[Data under study]
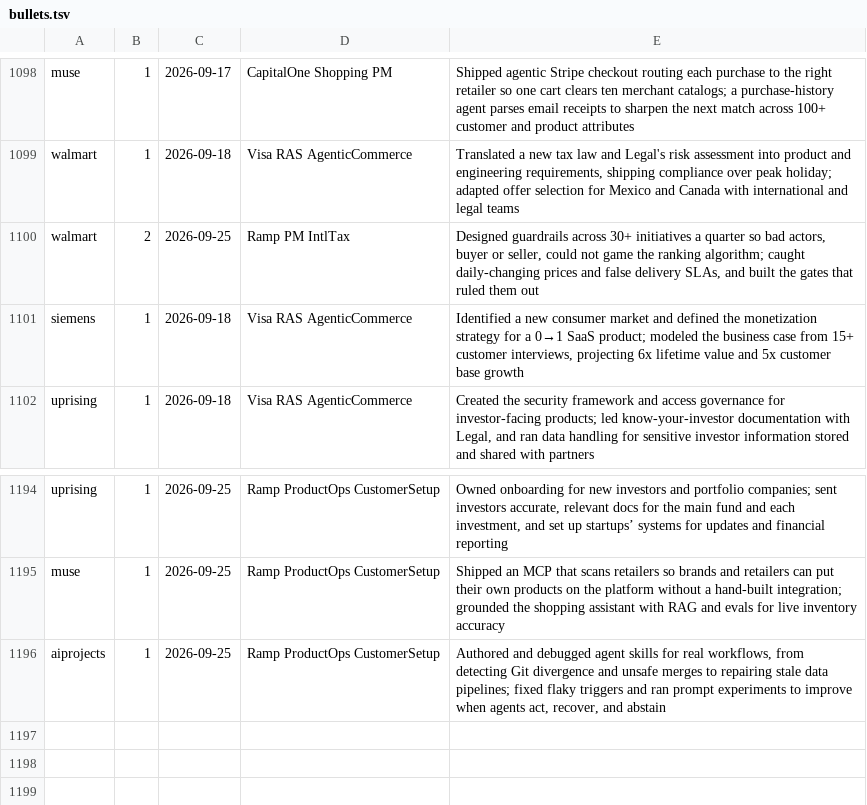
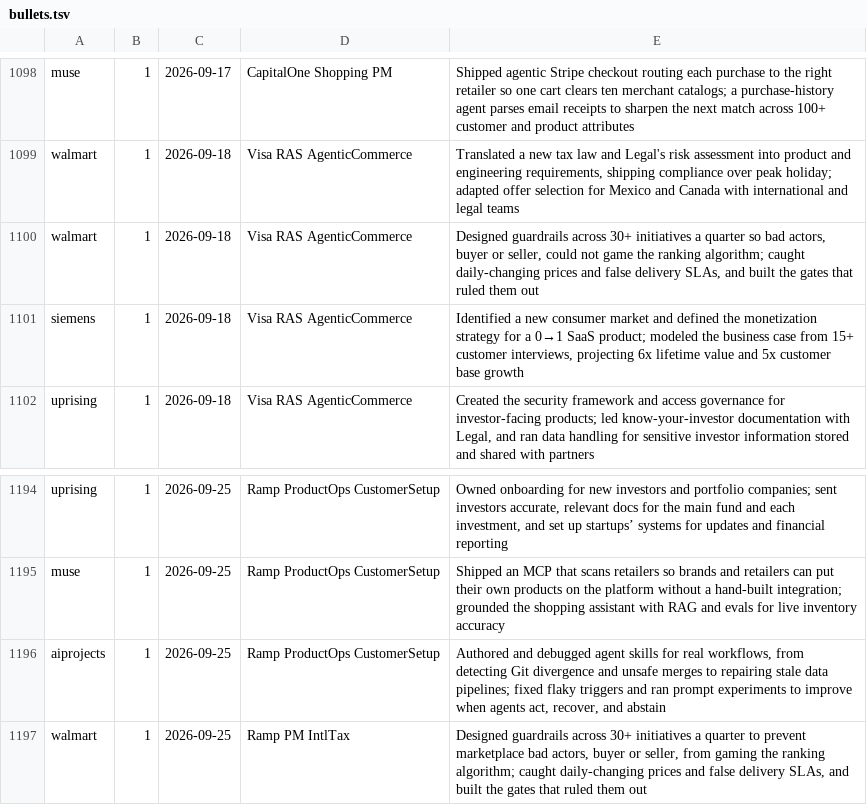
Before and after one commit to hbschlac/hbschlac, a TSV file: resume-builder/data/bullets.tsv, drawn as a sheet; only a part is shown, gaps mark what is left out.

```diff
--- a/resume-builder/data/bullets.tsv
+++ b/resume-builder/data/bullets.tsv
@@ -1099,3 +1099,3 @@ muse	1	2026-09-17	CapitalOne Shopping PM	Shipped agentic Stripe checkout routing
 walmart	1	2026-09-18	Visa RAS AgenticCommerce	Translated a new tax law and Legal's risk assessment into product and engineering requirements, shipping compliance over peak holiday; adapted offer selection for Mexico and Canada with international and legal teams
-walmart	2	2026-09-25	Ramp PM IntlTax	Designed guardrails across 30+ initiatives a quarter so bad actors, buyer or seller, could not game the ranking algorithm; caught daily-changing prices and false delivery SLAs, and built the gates that ruled them out
+walmart	1	2026-09-18	Visa RAS AgenticCommerce	Designed guardrails across 30+ initiatives a quarter so bad actors, buyer or seller, could not game the ranking algorithm; caught daily-changing prices and false delivery SLAs, and built the gates that ruled them out
 siemens	1	2026-09-18	Visa RAS AgenticCommerce	Identified a new consumer market and defined the monetization strategy for a 0→1 SaaS product; modeled the business case from 15+ customer interviews, projecting 6x lifetime value and 5x customer base growth
@@ -1196 +1196,2 @@ muse	1	2026-09-25	Ramp ProductOps CustomerSetup	Shipped an MCP that scans retail
 aiprojects	1	2026-09-25	Ramp ProductOps CustomerSetup	Authored and debugged agent skills for real workflows, from detecting Git divergence and unsafe merges to repairing stale data pipelines; fixed flaky triggers and ran prompt experiments to improve when agents act, recover, and abstain
+walmart	1	2026-09-25	Ramp PM IntlTax	Designed guardrails across 30+ initiatives a quarter to prevent marketplace bad actors, buyer or seller, from gaming the ranking algorithm; caught daily-changing prices and false delivery SLAs, and built the gates that ruled them out
```
Also changed, not shown: 2 other files.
[/Data under study]
§ Exercise
Could the entries be output exactly as written, but without their images?

§ Task solution
Before and after one commit to hbschlac/hbschlac, a TSV file: resume-builder/data/bullets.tsv, drawn as a sheet; only a part is shown, gaps mark what is left out.

```diff
--- a/resume-builder/data/bullets.tsv
+++ b/resume-builder/data/bullets.tsv
@@ -1099,3 +1099,3 @@ muse	1	2026-09-17	CapitalOne Shopping PM	Shipped agentic Stripe checkout routing
 walmart	1	2026-09-18	Visa RAS AgenticCommerce	Translated a new tax law and Legal's risk assessment into product and engineering requirements, shipping compliance over peak holiday; adapted offer selection for Mexico and Canada with international and legal teams
-walmart	2	2026-09-25	Ramp PM IntlTax	Designed guardrails across 30+ initiatives a quarter so bad actors, buyer or seller, could not game the ranking algorithm; caught daily-changing prices and false delivery SLAs, and built the gates that ruled them out
+walmart	1	2026-09-18	Visa RAS AgenticCommerce	Designed guardrails across 30+ initiatives a quarter so bad actors, buyer or seller, could not game the ranking algorithm; caught daily-changing prices and false delivery SLAs, and built the gates that ruled them out
 siemens	1	2026-09-18	Visa RAS AgenticCommerce	Identified a new consumer market and defined the monetization strategy for a 0→1 SaaS product; modeled the business case from 15+ customer interviews, projecting 6x lifetime value and 5x customer base growth
@@ -1196 +1196,2 @@ muse	1	2026-09-25	Ramp ProductOps CustomerSetup	Shipped an MCP that scans retail
 aiprojects	1	2026-09-25	Ramp ProductOps CustomerSetup	Authored and debugged agent skills for real workflows, from detecting Git divergence and unsafe merges to repairing stale data pipelines; fixed flaky triggers and ran prompt experiments to improve when agents act, recover, and abstain
+walmart	1	2026-09-25	Ramp PM IntlTax	Designed guardrails across 30+ initiatives a quarter to prevent marketplace bad actors, buyer or seller, from gaming the ranking algorithm; caught daily-changing prices and false delivery SLAs, and built the gates that ruled them out
```
Also changed, not shown: 2 other files.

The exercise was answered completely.